- the original “The Terminator” (1984, R) with Arnold Schwarzenegger;
- David Cronenberg’s low-budget horror film “Shivers” (1975, R).
The half-hour comedy series “A Black Lady Sketch Show,” featuring a cast and writer’s room composed entirely of black women, debuts with new episodes Friday nights.
The HBO Original documentary “Unmasking Jihadi John: Anatomy of a Terrorist” (2019, TV-14) explores how a happy grade school boy in England became a notorious ISIS terrorist.
Viola Davis leads a team of amateurs on a heist in “Widows” (2018, R), a gritty drama set in the corrupt culture of Chicago crime and politics. Steve McQueen (“12 Years a Slave”) directs and Elizabeth Debicki, Michelle Rodriguez, and Cynthia Erivo co-star with Colin Farrell and Liam Neeson. Also new this week:
- drama “Boy Erased” (2018, R) with Lucas Hedges as a teenage boy sent to a gay conversion program and co-starring Nicole Kidman and Russell Crowe;
- thriller “Miss Bala” (2019, PG-13) with Gina Rodriguez as a Latino American women forced to work for a Mexican drug lord;
- family friendly documentary “A Lego Brickumentary” (2014, G);
- crime thriller “El Angel” (Argentina, 2019, not rated, with subtitles).
Available Saturday night is darkly satirical historical drama “The Favourite” (2018, R) starring Oscar nominees Rachel Weisz and Emma Stone and best actress Oscar winner Olivia Colman.
True crime series “No One Saw a Thing,” about the unsolved 1981 vigilante murder of Ken Rex McElroy in Missouri, begins on Sundance Now.
The Criterion Channel celebrates the work of Oscar-winning cinematography Jack Cardiff with ten features (including “A Matter of Life and Death,” 1946, and “The African Queen,” 1951) and the documentary “Cameraman: The Life and Work of Jack Cardiff” (2010, not rated) and the work of Soviet filmmaker Larisa Shepitko with two films (“Wings,” 1966, and “The Ascent,” 1976, both with subtitles). And it presents the streaming debut of John Waters’ made-in-Baltimore cult film “Female Trouble” (1974, not rated) featuring Divine, presented with bonus commentary and interviews.
New on disc and at Redbox this week:

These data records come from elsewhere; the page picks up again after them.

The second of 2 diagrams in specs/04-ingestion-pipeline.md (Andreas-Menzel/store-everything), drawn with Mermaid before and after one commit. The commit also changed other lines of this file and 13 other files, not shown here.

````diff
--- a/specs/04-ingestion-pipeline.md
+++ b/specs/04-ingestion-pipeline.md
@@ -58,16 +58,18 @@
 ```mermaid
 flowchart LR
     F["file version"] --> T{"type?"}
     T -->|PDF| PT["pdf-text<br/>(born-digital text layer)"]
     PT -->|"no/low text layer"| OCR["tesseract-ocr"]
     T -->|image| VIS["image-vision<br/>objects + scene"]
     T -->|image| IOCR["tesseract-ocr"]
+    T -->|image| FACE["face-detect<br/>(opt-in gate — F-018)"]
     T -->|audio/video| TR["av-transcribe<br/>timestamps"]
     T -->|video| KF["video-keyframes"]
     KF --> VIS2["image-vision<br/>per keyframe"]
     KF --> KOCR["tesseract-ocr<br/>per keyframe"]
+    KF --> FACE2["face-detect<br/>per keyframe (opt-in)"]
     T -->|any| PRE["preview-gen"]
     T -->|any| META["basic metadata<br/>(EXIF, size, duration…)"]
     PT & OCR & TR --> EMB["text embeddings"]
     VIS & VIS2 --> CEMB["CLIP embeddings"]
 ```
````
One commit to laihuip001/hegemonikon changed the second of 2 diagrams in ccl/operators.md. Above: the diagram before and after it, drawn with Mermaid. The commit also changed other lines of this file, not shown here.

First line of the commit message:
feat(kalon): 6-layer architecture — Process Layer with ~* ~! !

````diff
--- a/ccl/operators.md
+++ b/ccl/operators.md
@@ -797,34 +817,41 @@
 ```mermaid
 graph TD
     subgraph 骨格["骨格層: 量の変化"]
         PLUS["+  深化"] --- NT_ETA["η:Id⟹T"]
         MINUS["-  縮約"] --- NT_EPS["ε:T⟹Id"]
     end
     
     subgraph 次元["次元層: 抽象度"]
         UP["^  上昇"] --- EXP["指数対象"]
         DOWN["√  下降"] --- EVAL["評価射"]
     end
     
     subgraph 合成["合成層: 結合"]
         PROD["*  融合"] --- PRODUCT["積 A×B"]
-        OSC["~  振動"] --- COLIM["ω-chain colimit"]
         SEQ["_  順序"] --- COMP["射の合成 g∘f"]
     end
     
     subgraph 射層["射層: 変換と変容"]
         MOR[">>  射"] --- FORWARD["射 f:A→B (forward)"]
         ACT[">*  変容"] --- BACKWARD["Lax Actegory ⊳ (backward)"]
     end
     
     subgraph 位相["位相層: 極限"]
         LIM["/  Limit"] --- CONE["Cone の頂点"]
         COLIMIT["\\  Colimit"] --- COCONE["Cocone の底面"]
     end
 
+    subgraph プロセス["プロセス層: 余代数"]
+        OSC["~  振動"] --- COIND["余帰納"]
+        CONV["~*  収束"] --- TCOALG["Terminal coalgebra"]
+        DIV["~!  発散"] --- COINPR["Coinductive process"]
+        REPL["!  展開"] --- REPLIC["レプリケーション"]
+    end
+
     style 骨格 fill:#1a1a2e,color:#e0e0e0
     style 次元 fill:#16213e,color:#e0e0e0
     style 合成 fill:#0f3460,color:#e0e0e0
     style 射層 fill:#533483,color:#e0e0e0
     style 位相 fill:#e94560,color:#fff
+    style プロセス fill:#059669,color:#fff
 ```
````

“Long Shot,” “The Intruder,” “UglyDolls,” “Domino”
Sean Axmaker is a Seattle film critic and writer. His reviews of streaming movies and TV can be found at http://streamondemandathome.com.